State Conference 2016: Construction Sites and ‘Constructed’ Conferences
Walter Benjamin, the great German cultural critic, who died in 1940 attempting to cross the Pyrenees into Spain while fleeing the Nazis, would have felt quite at home at the 2016 VATE Conference. He loved construction sites. In fact, in ‘One Way Street’, a collection of philosophical fragments, aphoristic ruminations and poetic reflections on modern life seen through the urban environment, he wrote about the ‘Construction Site’ and, through it, the imagination of the child. He wrote:
[c]hildren are particularly fond of haunting any site where things are being visibly worked upon. They are irresistibly drawn by the detritus generated by building, gardening, housework, tailoring, or carpentry. In waste products, they recognise the face that the world of things turns directly and solely to them. In using these things, they do not so much imitate the works of adults as bring together, in the artefact produced in play, materials of widely differing kinds in a new, intuitive relationship. Children thus produce their own small world of things within the greater one.
I thought of this as an apt analogy for the VATE Conference. Benjamin would have loved the detritus of the Deakin site ( is there any university campus in Victoria that is not in a state of physical becoming?) which, for the most part, delegates managed to navigate with a mixture of gritty determination, patience, with good grace with, of course, a little help from our equally patient and gracious yellow-vested helpers. And just like Benjamin’s child, each delegate had to ‘construct’ their own conference, not exactly out of ‘detritus’ but from the diverse rich intellectual offerings that have been a characteristic of every VATE Conference for the past nearly thirty years. Each delegate created their ‘own small world of things’ (speakers, panels, workshops, masterclasses) within ‘the greater one’ of the overall Conference program.

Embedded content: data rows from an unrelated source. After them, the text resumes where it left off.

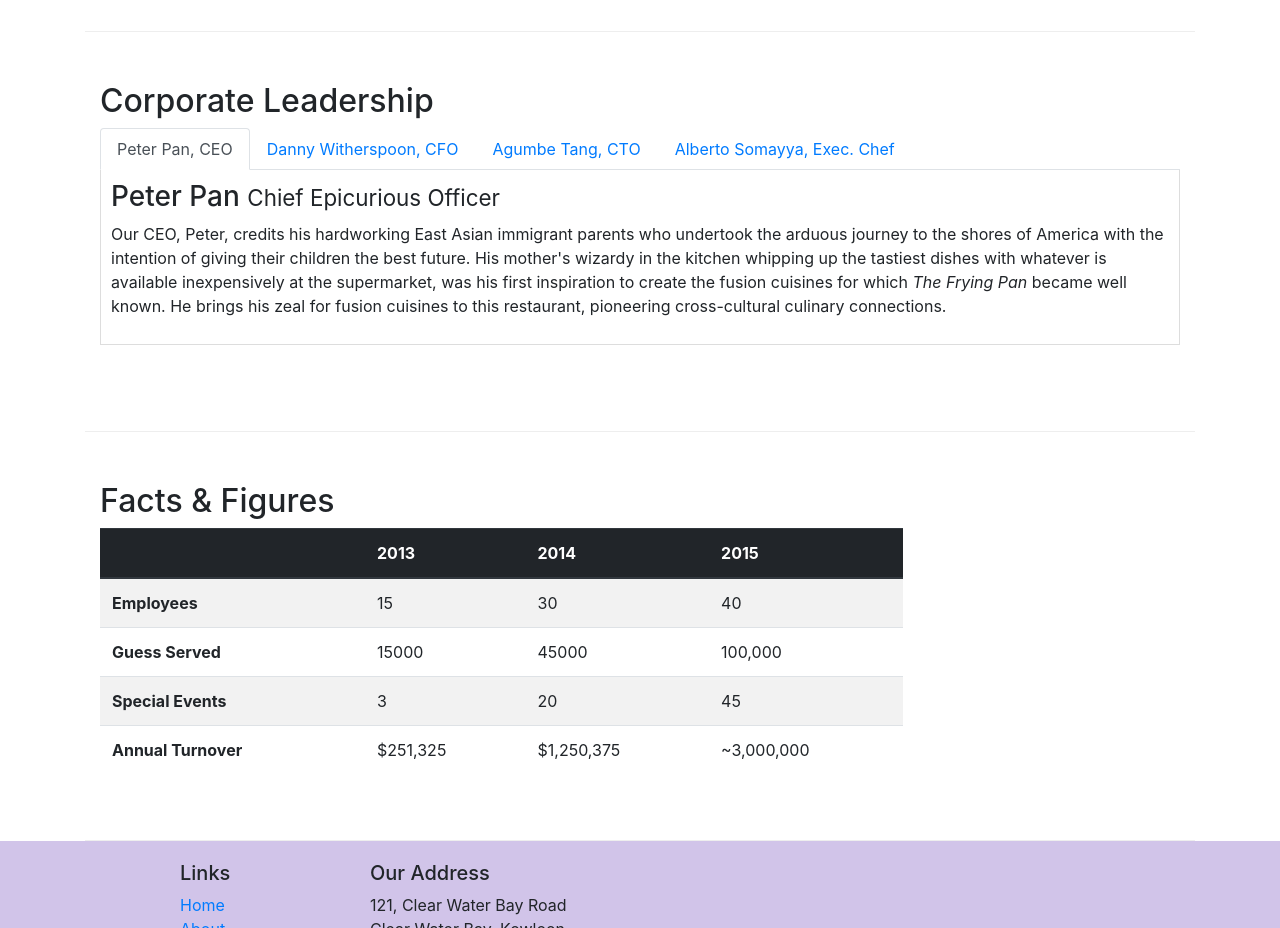
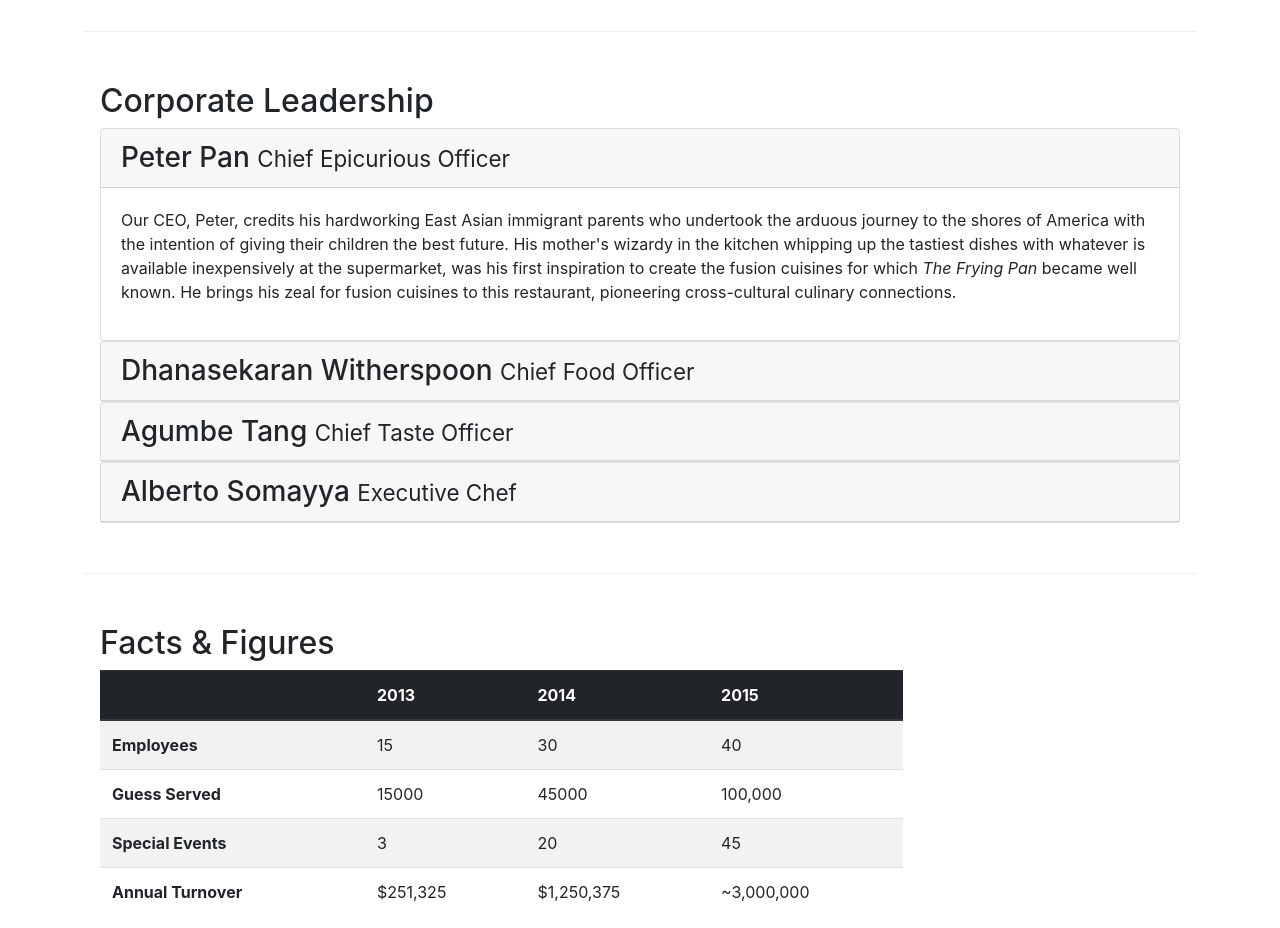
Before and after one commit to Boracho2/Boracho2, a website: page aboutus.html in a window 1280 px wide. Shown: the part 940-1868 px from the top of the page. Drawn offline with nearby package versions, Linux system fonts and the light colour scheme.

Commit message:
Accordion

```diff
--- a/aboutus.html
+++ b/aboutus.html
@@ -100,38 +100,60 @@
         <div class="row row-content">
             <div class="col-12 col-sm-12">
                 <h2>Corporate Leadership</h2>
-                <ul class="nav nav-tabs">
-                    <li class="nav-item">
-                        <a class="nav-link active" href="#peter" role="tab" data-toggle="tab">Peter Pan, CEO</a>
-                    </li>
-                    <li class="nav-item">
-                        <a class="nav-link" href="#danny" role="tab" data-toggle="tab">Danny Witherspoon, CFO</a>
-                    </li>
-                    <li class="nav-item">
-                        <a class="nav-link" href="#agumbe" role="tab" data-toggle="tab">Agumbe Tang, CTO</a>
-                    </li>
-                    <li class="nav-item">
-                        <a class="nav-link" href="#alberto" role="tab" data-toggle="tab">Alberto Somayya, Exec. Chef</a>
-                    </li>
-                </ul>
+                <div id="accordion">
 
-                <div class="tab-content">
-                    <div role="tabpanel" class="tab-pane fade show active" id="peter">
-                        <h3>Peter Pan <small>Chief Epicurious Officer</small></h3>
-                        <p class="d-none d-sm-block">Our CEO, Peter, credits his hardworking East Asian immigrant parents who undertook the arduous journey to the shores of America with the intention of giving their children the best future. His mother's wizardy in the kitchen whipping up the tastiest dishes with whatever is available inexpensively at the supermarket, was his first inspiration to create the fusion cuisines for which <em>The Frying Pan</em> became well known. He brings his zeal for fusion cuisines to this restaurant, pioneering cross-cultural culinary connections.</p>
+                    <div class="card">
+                        <div class="card-header" role="tab" id="peterhead">
+                            <h3 class="mb-0">
+                                <a data-toggle="collapse" data-target="#peter">Peter Pan <small>Chief Epicurious Officer</small></a>
+                            </h3>
+                        </div>
+                        <div role="tabpanel" class="collapse show" id="peter" data-parent="#accordion">
+                            <div class="card-body">
+                                <p class="d-none d-sm-block">Our CEO, Peter, credits his hardworking East Asian immigrant parents who undertook the arduous journey to the shores of America with the intention of giving their children the best future. His mother's wizardy in the kitchen whipping up the tastiest dishes with whatever is available inexpensively at the supermarket, was his first inspiration to create the fusion cuisines for which <em>The Frying Pan</em> became well known. He brings his zeal for fusion cuisines to this restaurant, pioneering cross-cultural culinary connections.</p>
+                            </div>
+                        </div>
                     </div>
-                    <div role="tabpanel" class="tab-pane fade" id="danny">
-                        <h3>Dhanasekaran Witherspoon <small>Chief Food Officer</small></h3>
-                        <p class="d-none d-sm-block">Our CFO, Danny, as he is affectionately referred to by his colleagues, comes from a long established family tradition in farming and produce. His experiences growing up on a farm in the Australian outback gave him great appreciation for varieties of food sources. As he puts it in his own words, <em>Everything that runs, wins, and everything that stays, pays!</em></p>
+
+                    <div class="card">
+                        <div class="card-header" role="tab" id="dannyhead">
+                            <h3 class="mb-0">
+                                <a data-toggle="collapse" data-target="#danny">Dhanasekaran Witherspoon <small>Chief Food Officer</small></a>
+                            </h3>
+                        </div>
+                        <div class="collapse" id="danny" data-parent="#accordion">
+                            <div class="card-body">
+                                <p class="d-none d-sm-block">Our CFO, Danny, as he is affectionately referred to by his colleagues, comes from a long established family tradition in farming and produce. His experiences growing up on a farm in the Australian outback gave him great appreciation for varieties of food sources. As he puts it in his own words, <em>Everything that runs, wins, and everything that stays, pays!</em></p>
+                            </div>
+                        </div>
                     </div>
-                    <div role="tabpanel" class="tab-pane fade" id="agumbe">
-                        <h3>Agumbe Tang <small>Chief Taste Officer</small></h3>
-                        <p class="d-none d-sm-block">Blessed with the most discerning gustatory sense, Agumbe, our CTO, personally ensures that every dish that we serve meets his exacting tastes. Our chefs dread the tongue lashing that ensues if their dish does not meet his exacting standards. He lives by his motto, <em>You click only if you survive my lick.</em></p>
+
+                    <div class="card">
+                        <div class="card-header" role="tab" id="agumbehead">
+                            <h3 class="mb-0">
+                                <a data-toggle="collapse" data-target="#agumbe">Agumbe Tang <small>Chief Taste Officer</small></a>
+                            </h3>
+                        </div>
+                        <div class="collapse" id="agumbe" data-parent="#accordion">
+                            <div class="card-body">
+                                <p class="d-none d-sm-block">Blessed with the most discerning gustatory sense, Agumbe, our CTO, personally ensures that every dish that we serve meets his exacting tastes. Our chefs dread the tongue lashing that ensues if their dish does not meet his exacting standards. He lives by his motto, <em>You click only if you survive my lick.</em></p>
+                            </div>
+                        </div>
                     </div>
-                    <div role="tabpanel" class="tab-pane fade" id="alberto">
-                        <h3>Alberto Somayya <small>Executive Chef</small></h3>
-                        <p class="d-none d-sm-block">Award winning three-star Michelin chef with wide International experience having worked closely with whos-who in the culinary world, he specializes in creating mouthwatering Indo-Italian fusion experiences. He says, <em>Put together the cuisines from the two craziest cultures, and you get a winning hit! Amma Mia!</em></p>
+
+                    <div class="card">
+                        <div class="card-header" role="tab" id="albertohead">
+                            <h3 class="mb-0">
+                                <a data-toggle="collapse" data-target="#alberto">Alberto Somayya <small>Executive Chef</small></a>
+                            </h3>
+                        </div>
+                        <div class="collapse" id="alberto" data-parent="#accordion">
+                            <div class="card-body">
+                                <p class="d-none d-sm-block">Award winning three-star Michelin chef with wide International experience having worked closely with whos-who in the culinary world, he specializes in creating mouthwatering Indo-Italian fusion experiences. He says, <em>Put together the cuisines from the two craziest cultures, and you get a winning hit! Amma Mia!</em></p>
+                            </div>
+                        </div>
                     </div>
+
                 </div>
             </div>
        </div>
```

So it is with the conference edition of Idiom. We can only offer a ‘snapshot’ of what was on offer, and we thank all the contributors of the twenty items we’ve published who have made that snapshot possible.
We would also like to thank those delegates who offered ‘feedback’ on the conference, especially those who indicated what they would like to see in the construction of the program of future VATE conferences. Texts for the mixed ability classroom. Creative writing and imaginative thinking. Blogging. English drawing on the pedagogies of the performing and visual arts to create more engaged and empathetic students. Critiques of the political/managerial values that dominate education at present. A deeper understanding of what we mean by ‘differentiation’. Technology, technology, technology! The role of the teacher in the coming age. What does professional knowledge mean for the English teacher? Academic panels discussing such matters as: literacy standards and PISA results; diversity and teaching diversity; the differences between spoon feeding and scaffolding; and questions such as, are we dumbing down our kids by dumbing down the curriculum, and is NAPLAN useful or a distraction?
Finally, we have introduced a section, ‘From the Archives’, which we hope to make a regular feature of future Idioms. Recently I have been reading past Idioms as part of a project several of us at VATE are working on – a history of the development of the original VCE English Study Design. In doing so I have been reminded of the role VATE played in preparing the ground for curriculum reform and change, including through Idiom. As Barry Carozzi, a former VATE President said of Idiom in the Jubilee edition, ‘Idiom became a vehicle for teachers to discuss their innovative practice.’
And given the recent interest in the 50th anniversary of the Dartmouth seminar (the retrospective seminar at the Adelaide AATE/ALEA Conference 2016, the subsequent edition of English in Australia) it seems appropriate that we should begin ‘From the Archives’ with extracts from the Conference issue of Idiom, August 1970 (yes 1970!) entitled ‘Dartmouth and After’. The issue contained short conference addresses by Ian Hansen, Brian Sureties, Esta de Fossard, Laurie Alter, with responses from Lorna Hannan and Gerry Tickell (and in a subsequent Idiom, David Homer). It makes clear the creative and intellectual ferment stimulated by the Dartmouth seminar in English teaching in the UK and the USA, and the ways in which Australian teachers, through the auspices of VATE and AATE, were being drawn into international conversations about the Dartmouth ‘issues’. What is the ‘content’ of English? Cultural heritage and/or personal growth and/or popular culture? The role of purposeful talk in the classroom. Creative writing about personal experience. The value of drama teaching. How grammar might be taught? And possibly the most potent issue of all: how to give substance to John Dixon’s claim in Growth through English: ‘…. our subject is experience whenever language is needed to penetrate and bring it into new and satisfying order.’ A debate accompanied by considerable argument about the worth of such resource texts as Impact and Conflict, and the kinds of ‘experience’ they embodied.
Member VATE Council and Life Member
Co-convenor of VATE Publications and Communications Committee